Symposium: Promises and Realities of digital technologies

Friday 29th November, 2019

Symposium: Promises and Realities of digital technologies

A discussion on the 'Promises and Realities of digital technologies'
With Tsila Hassine, Christopher Kulendran Thomas, Carla Rapoport and Samuel Capps

Chaired by Lee Weinberg

See the event padlet here

The best way to summaries this panel, is by outlining the questions that were addressed to members of this panel in the correspondence we had leading to this event.

The questions that were discussed were provocations that relate to the relationship between art and technology, curating and technology and the evaluation and monetization of art through technological systems, that are inevitably embedded within the capitalist mode operandi of current environments that look at the development and use of technologies, and include, web based environments, which at a certain point, seemed to promise the democratization of communication and art.

The guests to this panel were all artists, practitioners, academics and curators that directly and indirectly look at these topics.



Can we think about this image not only in the ridicule dystopian futuristic bizarre light that provokes, but as an actual metaphor of our relationship with technology?

Could this be a realistic, rather grim reflection on the way we find ourselves navigating new conditions of production, whereby the lure of certain technologies, be it social media, or VR, actually provide a space for an increased and huge amount of free labour, that others capitalize on?

Is technology and its entertaining and social rewards the new 'opium for the masses'?

(Alexandra and Simon)


Does the subversion of art's definition, taking advantage of evolving opportunities in current markets, especially in relation to certain technological hypes, also changes the relationship between the artist and her work?

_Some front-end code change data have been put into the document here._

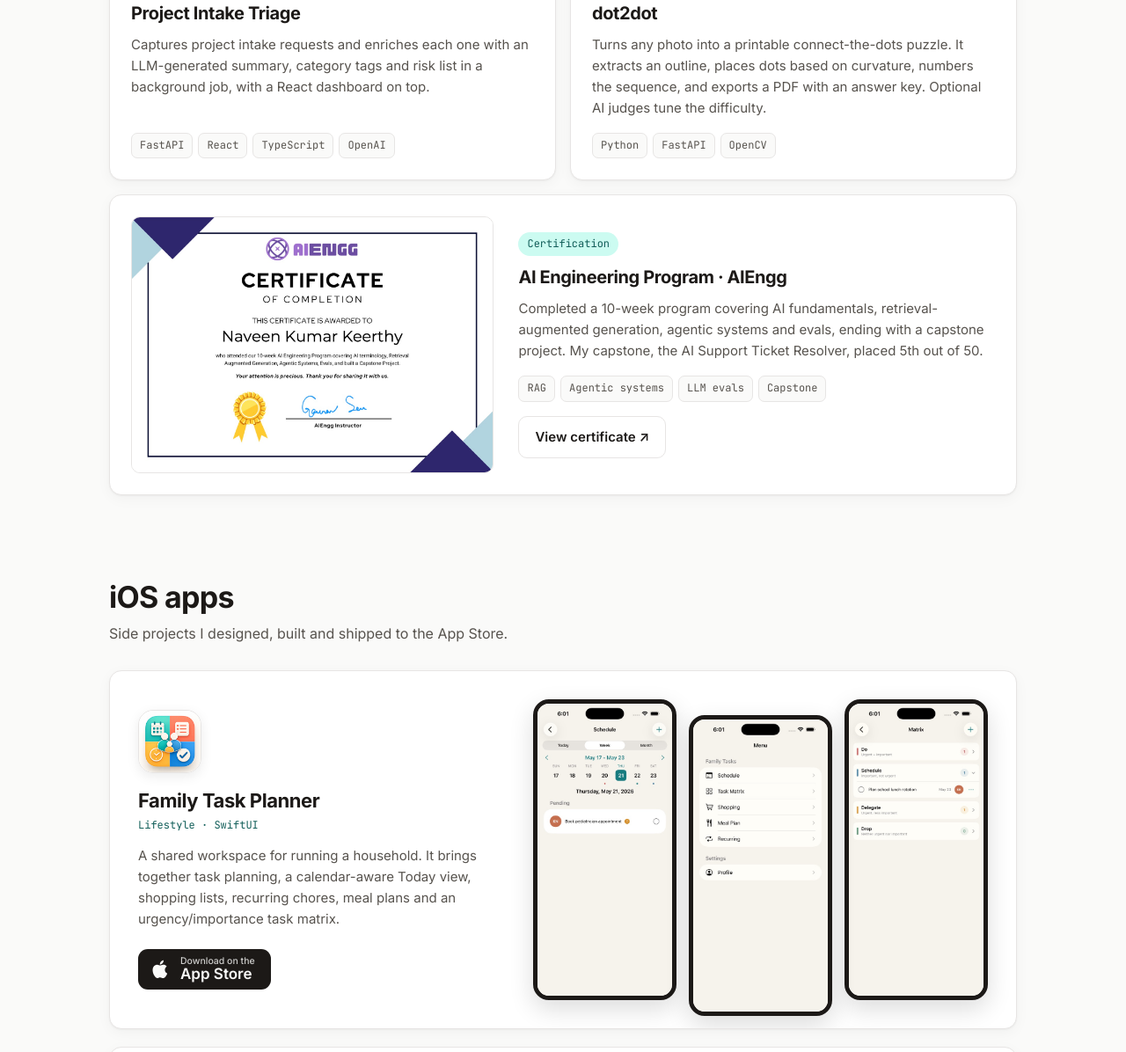
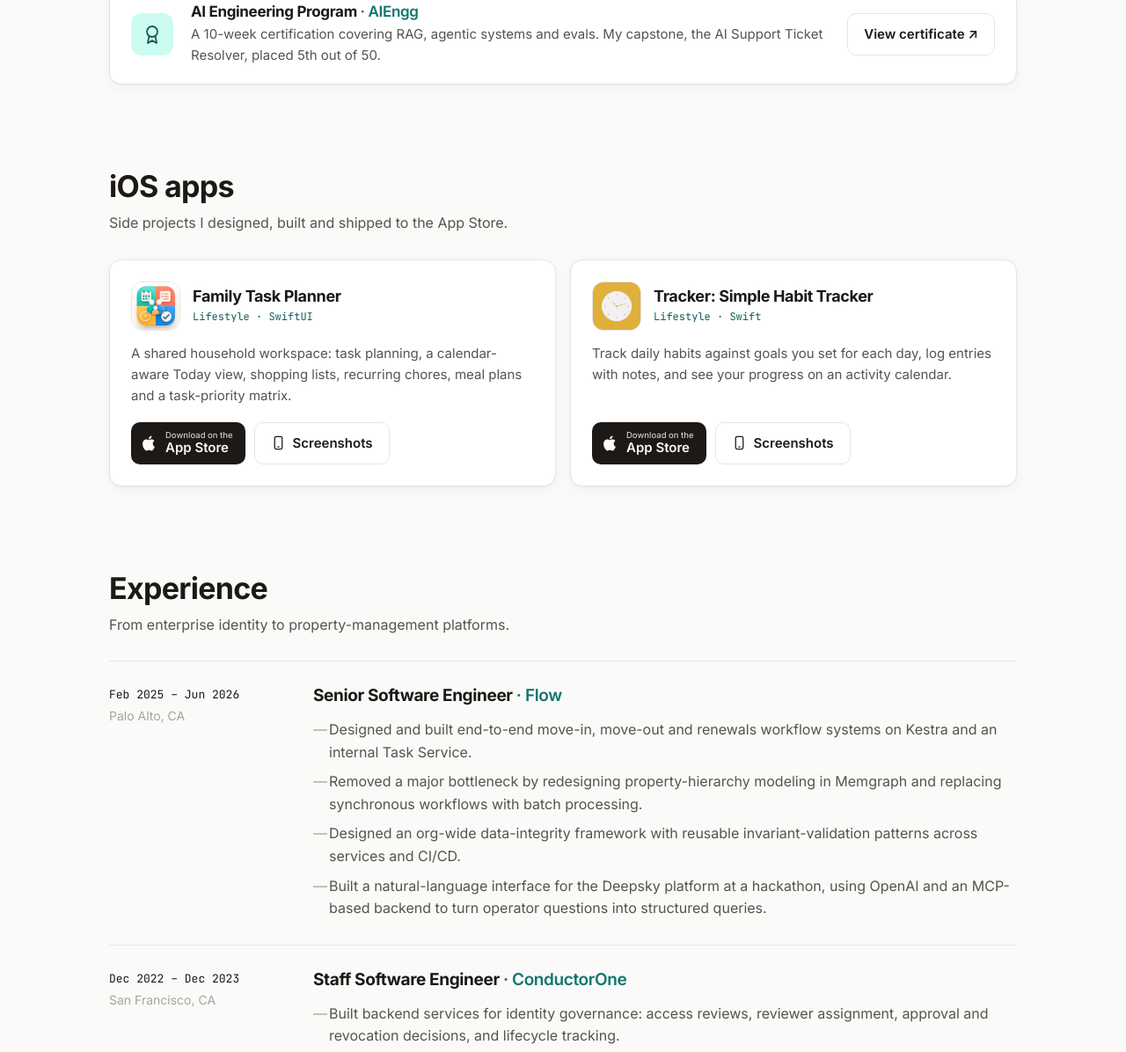
Before and after one commit to bee-honey/bee-honey.github.io, a plain HTML site: page index.html in a window 1280 px wide. Shown: the part 1842-3038 px from the top of the page at 88% size. Drawn offline with Linux system fonts and the light colour scheme.

Commit message:
Remove intake exercise, compact certificate, screenshots in pop-up gallery
Co-Authored-By: Claude Opus 5.5 <noreply@anthropic.com>

```diff
--- a/index.html
+++ b/index.html
@@ -127,15 +127,6 @@
           <ul class="chips"><li>Python</li><li>LangGraph</li><li>Unity / C#</li></ul>
         </article>
 
-        <article class="card">
-          <div class="card-top">
-            <span class="tag">LLM workflow</span>
-            <a class="ext" href="https://github.com/bee-honey/tribe-intake-triage" target="_blank" rel="noopener" aria-label="Project Intake Triage on GitHub">↗</a>
-          </div>
-          <h3>Project Intake Triage</h3>
-          <p>Captures project intake requests and enriches each one with an LLM-generated summary, category tags and risk list in a background job, with a React dashboard on top.</p>
-          <ul class="chips"><li>FastAPI</li><li>React</li><li>TypeScript</li><li>OpenAI</li></ul>
-        </article>
 
         <article class="card">
           <div class="card-top">
@@ -147,16 +138,14 @@
           <ul class="chips"><li>Python</li><li>FastAPI</li><li>OpenCV</li></ul>
         </article>
         <article class="card cert">
-          <a class="cert-img" href="assets/AIEngg-Certificate.pdf" target="_blank" rel="noopener" aria-label="View AI Engineering certificate (PDF)">
-            <img src="assets/aiengg-certificate.jpg" alt="AIEngg certificate of completion awarded to Naveen Kumar Keerthy" loading="lazy" width="1400" height="990">
-          </a>
+          <span class="cert-icon" aria-hidden="true">
+            <svg viewBox="0 0 24 24"><circle cx="12" cy="9" r="6"/><path d="M8.5 13.9 7 22l5-3 5 3-1.5-8.1"/></svg>
+          </span>
           <div class="cert-body">
-            <span class="tag accent">Certification</span>
-            <h3>AI Engineering Program · AIEngg</h3>
-            <p>Completed a 10-week program covering AI fundamentals, retrieval-augmented generation, agentic systems and evals, ending with a capstone project. My capstone, the AI Support Ticket Resolver, placed 5th out of 50.</p>
-            <ul class="chips"><li>RAG</li><li>Agentic systems</li><li>LLM evals</li><li>Capstone</li></ul>
-            <a class="btn" href="assets/AIEngg-Certificate.pdf" target="_blank" rel="noopener">View certificate ↗</a>
+            <h3>AI Engineering Program <span class="at">· AIEngg</span></h3>
+            <p>A 10-week certification covering RAG, agentic systems and evals. My capstone, the AI Support Ticket Resolver, placed 5th out of 50.</p>
           </div>
+          <a class="btn" href="assets/AIEngg-Certificate.pdf" target="_blank" rel="noopener">View certificate ↗</a>
         </article>
       </div>
     </section>
@@ -167,39 +156,39 @@
         <h2>iOS apps</h2>
         <p>Side projects I designed, built and shipped to the App Store.</p>
       </div>
-      <div class="apps">
-        <article class="card showcase">
-          <div class="app-info">
-            <img class="app-icon" src="assets/apps/family-icon.jpg" alt="" width="72" height="72">
-            <h3>Family Task Planner</h3>
-            <p class="app-sub">Lifestyle · SwiftUI</p>
-            <p>A shared workspace for running a household. It brings together task planning, a calendar-aware Today view, shopping lists, recurring chores, meal plans and an urgency/importance task matrix.</p>
-            <a class="store-btn" href="https://apps.apple.com/us/app/family-task-planner/id6771995830" target="_blank" rel="noopener">
-              <svg viewBox="0 0 24 24" aria-hidden="true"><path fill="currentColor" d="M16.4 12.6c0-2.6 2.1-3.8 2.2-3.9-1.2-1.8-3.1-2-3.7-2-1.6-.2-3.1.9-3.9.9-.8 0-2-.9-3.4-.9-1.7 0-3.3 1-4.2 2.6-1.8 3.1-.5 7.7 1.3 10.2.9 1.2 1.9 2.6 3.2 2.6 1.3-.1 1.8-.8 3.3-.8 1.6 0 2 .8 3.4.8 1.4 0 2.3-1.3 3.1-2.5 1-1.4 1.4-2.8 1.4-2.9 0 0-2.7-1-2.7-4.1zM13.9 4.9c.7-.9 1.2-2 1-3.2-1 0-2.3.7-3 1.6-.7.8-1.2 2-1.1 3.1 1.2.1 2.3-.6 3.1-1.5z"/></svg>
-              <span><small>Download on the</small>App Store</span>
-            </a>
+      <div class="grid apps">
+        <article class="card app">
+          <div class="app-head">
+            <img class="app-icon" src="assets/apps/family-icon.jpg" alt="" width="56" height="56">
+            <div>
+              <h3>Family Task Planner</h3>
+              <p class="app-sub">Lifestyle · SwiftUI</p>
+            </div>
           </div>
-          <div class="phones">
-              <img src="assets/apps/family-1.jpg" alt="Weekly schedule view" loading="lazy">
-              <img src="assets/apps/family-2.jpg" alt="App menu" loading="lazy">
-              <img src="assets/apps/family-3.jpg" alt="Task matrix" loading="lazy">
+          <p class="app-desc">A shared household workspace: task planning, a calendar-aware Today view, shopping lists, recurring chores, meal plans and a task-priority matrix.</p>
+          <div class="app-actions">
+            <a class="store-btn" href="https://apps.apple.com/us/app/family-task-planner/id6771995830" target="_blank" rel="noopener"><svg viewBox="0 0 24 24" aria-hidden="true"><path fill="currentColor" d="M16.4 12.6c0-2.6 2.1-3.8 2.2-3.9-1.2-1.8-3.1-2-3.7-2-1.6-.2-3.1.9-3.9.9-.8 0-2-.9-3.4-.9-1.7 0-3.3 1-4.2 2.6-1.8 3.1-.5 7.7 1.3 10.2.9 1.2 1.9 2.6 3.2 2.6 1.3-.1 1.8-.8 3.3-.8 1.6 0 2 .8 3.4.8 1.4 0 2.3-1.3 3.1-2.5 1-1.4 1.4-2.8 1.4-2.9 0 0-2.7-1-2.7-4.1zM13.9 4.9c.7-.9 1.2-2 1-3.2-1 0-2.3.7-3 1.6-.7.8-1.2 2-1.1 3.1 1.2.1 2.3-.6 3.1-1.5z"/></svg><span><small>Download on the</small>App Store</span></a>
+            <button class="btn shots-btn" type="button" data-app="family" data-title="Family Task Planner" data-alts="Weekly schedule view|App menu|Task matrix">
+              <svg viewBox="0 0 24 24" aria-hidden="true"><rect x="6" y="2" width="12" height="20" rx="2.5"/><path d="M11 18.5h2"/></svg>
+              Screenshots
+            </button>
           </div>
         </article>
-        <article class="card showcase">
-          <div class="app-info">
-            <img class="app-icon" src="assets/apps/tracker-icon.jpg" alt="" width="72" height="72">
-            <h3>Tracker: Simple Habit Tracker</h3>
-            <p class="app-sub">Lifestyle · Swift</p>
-            <p>Track daily habits and routines against goals you set for each day, log entries with notes, and see your progress over time on an activity calendar.</p>
-            <a class="store-btn" href="https://apps.apple.com/us/app/tracker-simple-habit-tracker/id6596777457" target="_blank" rel="noopener">
-              <svg viewBox="0 0 24 24" aria-hidden="true"><path fill="currentColor" d="M16.4 12.6c0-2.6 2.1-3.8 2.2-3.9-1.2-1.8-3.1-2-3.7-2-1.6-.2-3.1.9-3.9.9-.8 0-2-.9-3.4-.9-1.7 0-3.3 1-4.2 2.6-1.8 3.1-.5 7.7 1.3 10.2.9 1.2 1.9 2.6 3.2 2.6 1.3-.1 1.8-.8 3.3-.8 1.6 0 2 .8 3.4.8 1.4 0 2.3-1.3 3.1-2.5 1-1.4 1.4-2.8 1.4-2.9 0 0-2.7-1-2.7-4.1zM13.9 4.9c.7-.9 1.2-2 1-3.2-1 0-2.3.7-3 1.6-.7.8-1.2 2-1.1 3.1 1.2.1 2.3-.6 3.1-1.5z"/></svg>
-              <span><small>Download on the</small>App Store</span>
-            </a>
+        <article class="card app">
+          <div class="app-head">
+            <img class="app-icon" src="assets/apps/tracker-icon.jpg" alt="" width="56" height="56">
+            <div>
+              <h3>Tracker: Simple Habit Tracker</h3>
+              <p class="app-sub">Lifestyle · Swift</p>
+            </div>
           </div>
-          <div class="phones">
-              <img src="assets/apps/tracker-1.jpg" alt="Today's routine" loading="lazy">
-              <img src="assets/apps/tracker-2.jpg" alt="Habit history" loading="lazy">
-              <img src="assets/apps/tracker-3.jpg" alt="Activity calendar" loading="lazy">
+          <p class="app-desc">Track daily habits against goals you set for each day, log entries with notes, and see your progress on an activity calendar.</p>
+          <div class="app-actions">
+            <a class="store-btn" href="https://apps.apple.com/us/app/tracker-simple-habit-tracker/id6596777457" target="_blank" rel="noopener"><svg viewBox="0 0 24 24" aria-hidden="true"><path fill="currentColor" d="M16.4 12.6c0-2.6 2.1-3.8 2.2-3.9-1.2-1.8-3.1-2-3.7-2-1.6-.2-3.1.9-3.9.9-.8 0-2-.9-3.4-.9-1.7 0-3.3 1-4.2 2.6-1.8 3.1-.5 7.7 1.3 10.2.9 1.2 1.9 2.6 3.2 2.6 1.3-.1 1.8-.8 3.3-.8 1.6 0 2 .8 3.4.8 1.4 0 2.3-1.3 3.1-2.5 1-1.4 1.4-2.8 1.4-2.9 0 0-2.7-1-2.7-4.1zM13.9 4.9c.7-.9 1.2-2 1-3.2-1 0-2.3.7-3 1.6-.7.8-1.2 2-1.1 3.1 1.2.1 2.3-.6 3.1-1.5z"/></svg><span><small>Download on the</small>App Store</span></a>
+            <button class="btn shots-btn" type="button" data-app="tracker" data-title="Tracker: Simple Habit Tracker" data-alts="Today's routine|Habit history|Activity calendar">
+              <svg viewBox="0 0 24 24" aria-hidden="true"><rect x="6" y="2" width="12" height="20" rx="2.5"/><path d="M11 18.5h2"/></svg>
+              Screenshots
+            </button>
           </div>
         </article>
       </div>
@@ -357,6 +346,14 @@
     </section>
   </main>
 
+  <dialog class="gallery" aria-labelledby="gallery-title">
+    <div class="gallery-head">
+      <h3 id="gallery-title"></h3>
+      <button class="gallery-close" type="button" aria-label="Close">✕</button>
+    </div>
+    <div class="gallery-shots"></div>
+  </dialog>
+
   <footer class="wrap footer">
     <span>© <span id="year">2026</span> Naveen Keerthy</span>
     <a href="#top">Back to top ↑</a>
--- a/script.js
+++ b/script.js
@@ -56,5 +56,19 @@
     items.forEach((el) => { el.classList.add('reveal'); reveal.observe(el); });
   }
 
+  // Screenshot gallery (only loads images when opened)
+  const dlg = document.querySelector('.gallery');
+  const shots = dlg.querySelector('.gallery-shots');
+  document.querySelectorAll('.shots-btn').forEach((btn) => btn.addEventListener('click', () => {
+    const { app, title, alts } = btn.dataset;
+    dlg.querySelector('#gallery-title').textContent = title;
+    shots.innerHTML = alts.split('|').map((alt, i) =>
+      `<figure><img src="assets/apps/${app}-${i + 1}.jpg" alt="${alt}"><figcaption>${alt}</figcaption></figure>`).join('');
+    dlg.showModal();
+    shots.scrollLeft = 0;
+  }));
+  dlg.querySelector('.gallery-close').addEventListener('click', () => dlg.close());
+  dlg.addEventListener('click', (e) => { if (e.target === dlg) dlg.close(); });
+
   document.getElementById('year').textContent = new Date().getFullYear();
 })();
--- a/styles.css
+++ b/styles.css
@@ -166,7 +166,7 @@ ul, ol { margin: 0; padding: 0; }
 .projects .feature { grid-column: span 1; }
 @media (min-width: 900px) {
   .projects { grid-template-columns: repeat(6, 1fr); }
-  .projects .card { grid-column: span 3; }
+  .projects .card { grid-column: span 2; }
   .projects .feature { grid-column: span 3; }
 }
 .card-top { display: flex; justify-content: space-between; align-items: center; }
@@ -182,46 +182,50 @@ ul, ol { margin: 0; padding: 0; }
 
 /* CERTIFICATE */
 @media (min-width: 900px) { .projects .cert { grid-column: 1 / -1; } }
-.projects .cert { flex-direction: row; align-items: center; gap: 28px; }
-.cert-img { flex: 0 0 42%; display: block; border-radius: 10px; overflow: hidden; border: 1px solid var(--border); transition: transform .2s; }
-.cert-img:hover { transform: scale(1.01); }
-.cert-img img { display: block; width: 100%; height: auto; }
-.cert-body { display: flex; flex-direction: column; align-items: flex-start; gap: 12px; }
-.cert-body .chips { margin-top: 0; }
-.cert-body .btn { margin-top: 4px; }
-@media (max-width: 760px) { .projects .cert { flex-direction: column; align-items: stretch; } }
+.projects .cert { flex-direction: row; align-items: center; gap: 20px; padding: 20px 24px; }
+.cert-icon { flex: none; width: 48px; height: 48px; border-radius: 12px; display: grid; place-items: center; background: var(--accent-soft); color: var(--accent-text); }
+.cert-icon svg { width: 24px; height: 24px; fill: none; stroke: currentColor; stroke-width: 1.8; stroke-linejoin: round; }
+.cert-body { flex: 1; min-width: 0; }
+.projects .cert h3 { font-size: 17px; }
+.projects .cert p { margin-top: 4px; }
+.cert .btn { flex: none; }
+@media (max-width: 700px) { .projects .cert { flex-wrap: wrap; } .cert-body { flex-basis: calc(100% - 68px); } .cert .btn { width: 100%; justify-content: center; } }
 
 /* APPS */
-.apps { display: grid; gap: 20px; }
-.showcase { display: grid; grid-template-columns: minmax(0, 1fr) minmax(0, 1.25fr); gap: 36px; align-items: center; padding: 32px; overflow: hidden; }
-.app-info { display: flex; flex-direction: column; align-items: flex-start; }
-.app-icon { width: 72px; height: 72px; border-radius: 17px; border: 1px solid var(--border); margin-bottom: 18px; box-shadow: 0 4px 14px rgb(0 0 0 / .08); }
-.app-info h3 { font-size: 22px; }
-.app-sub { font-family: var(--mono); font-size: 12px; color: var(--accent-text); margin-top: 6px; }
-.app-info p:not(.app-sub) { color: var(--muted); margin-top: 12px; font-size: 15px; }
+.apps { grid-template-columns: repeat(auto-fill, minmax(min(100%, 420px), 1fr)); }
+.app { display: flex; flex-direction: column; gap: 14px; }
+.app-head { display: flex; align-items: center; gap: 14px; }
+.app-icon { width: 56px; height: 56px; border-radius: 13px; border: 1px solid var(--border); flex: none; }
+.app h3 { font-size: 18px; }
+.app-sub { font-family: var(--mono); font-size: 12px; color: var(--accent-text); margin-top: 3px; }
+.app-desc { color: var(--muted); font-size: 15px; }
+.app-actions { display: flex; flex-wrap: wrap; gap: 10px; margin-top: auto; padding-top: 4px; }
 .store-btn {
-  display: inline-flex; align-items: center; gap: 10px; margin-top: 22px; padding: 8px 18px 8px 14px;
-  background: var(--text); color: var(--bg); border-radius: 11px; font-weight: 600; font-size: 17px; line-height: 1.1;
+  display: inline-flex; align-items: center; gap: 8px; padding: 6px 14px 6px 11px;
+  background: var(--text); color: var(--bg); border-radius: 10px; font-weight: 600; font-size: 15px; line-height: 1.1;
   transition: transform .15s, background .15s;
 }
 .store-btn:hover { transform: translateY(-1px); background: var(--accent); }
-.store-btn svg { width: 24px; height: 24px; }
-.store-btn small { display: block; font-size: 10.5px; font-weight: 500; opacity: .8; }
-.phones { display: grid; grid-template-columns: repeat(3, 1fr); gap: 14px; align-items: start; }
-.phones img {
-  width: 100%; height: auto; display: block; border-radius: 18px;
-  border: 5px solid #1c1917; background: #1c1917;
-  box-shadow: 0 10px 28px rgb(0 0 0 / .14);
+.store-btn svg { width: 20px; height: 20px; }
+.store-btn small { display: block; font-size: 9.5px; font-weight: 500; opacity: .8; }
+.shots-btn { cursor: pointer; font: inherit; font-weight: 600; font-size: 15px; color: var(--text); }
+.shots-btn svg { width: 17px; height: 17px; fill: none; stroke: currentColor; stroke-width: 1.8; stroke-linecap: round; }
+
+/* SCREENSHOT GALLERY */
+.gallery {
+  width: min(880px, calc(100vw - 32px)); max-height: calc(100vh - 48px); padding: 0;
+  border: 1px solid var(--border); border-radius: var(--radius); background: var(--surface); color: var(--text);
 }
-.phones img:nth-child(2) { transform: translateY(18px); }
-@media (max-width: 860px) {
-  .showcase { grid-template-columns: 1fr; gap: 28px; padding: 24px; }
-  .phones img:nth-child(2) { transform: none; }
-}
-@media (max-width: 480px) {
-  .phones { gap: 8px; }
-  .phones img { border-width: 3px; border-radius: 12px; }
-}
+.gallery::backdrop { background: rgb(0 0 0 / .6); backdrop-filter: blur(3px); }
+.gallery-head { display: flex; justify-content: space-between; align-items: center; padding: 16px 20px; border-bottom: 1px solid var(--border); position: sticky; top: 0; background: var(--surface); }
+.gallery-head h3 { font-size: 17px; }
+.gallery-close { background: none; border: 1px solid var(--border); color: var(--text); width: 34px; height: 34px; border-radius: 9px; cursor: pointer; font-size: 14px; }
+.gallery-close:hover { background: var(--surface-2); }
+.gallery-shots { display: flex; gap: 16px; padding: 24px; overflow-x: auto; scroll-snap-type: x mandatory; justify-content: center; }
+.gallery-shots figure { margin: 0; flex: 0 0 auto; width: min(240px, 70vw); scroll-snap-align: center; text-align: center; }
+.gallery-shots img { width: 100%; height: auto; display: block; border-radius: 18px; border: 5px solid #1c1917; background: #1c1917; }
+.gallery-shots figcaption { margin-top: 10px; font-size: 13px; color: var(--muted); }
+@media (max-width: 780px) { .gallery-shots { justify-content: flex-start; } }
 
 /* TIMELINE */
 .timeline { list-style: none; position: relative; }
```
Also changed, not shown: assets/aiengg-certificate.jpg (deleted).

How can we complicate that?

How do we account for and do we account for authenticity at all? - if we inflate the value of certain acts, it could be a cynical response to art market's mechanism, on the one hand, but on the other hand, is there not an act of surrender in this cynical approach? what are we truly benefiting from such acts? and what is the price that we pay in such acts?

What happens to the way larger audiences understand art, when mental and cultural classification of art's definition and operations are blurred in such ways?

In this sense, what is the meaning of art's definition as such?

If we only create 'art' for the sake of participating in our circles, those that can digest these circular logics, then aren't we surrendering to the hierarchical logic upon which the market, art's history and the art world are constructed?

(Tsila and Simon)


with the development of different technologies, curatorial practice also responds to the opportunities that technology offers with hopes to loosen up the hierarchies of the market, the cultivation of new collectors, new forms of art and new ways of disseminating it, however many of these attempts tend to fail in the long run and those who succeed are successful only through traditional evaluation and gate keeping systems, either academia and the slow and problematic progress of art's history or through traditional channels.

What's our responsibility as curators in constructing the value of an artwork? How do we do that?

How could we do that? Given that we, also, want to get paid for our work.

What models exist that defy this logic?

Can technology actually help us?

(Beryl and Offsite Projects)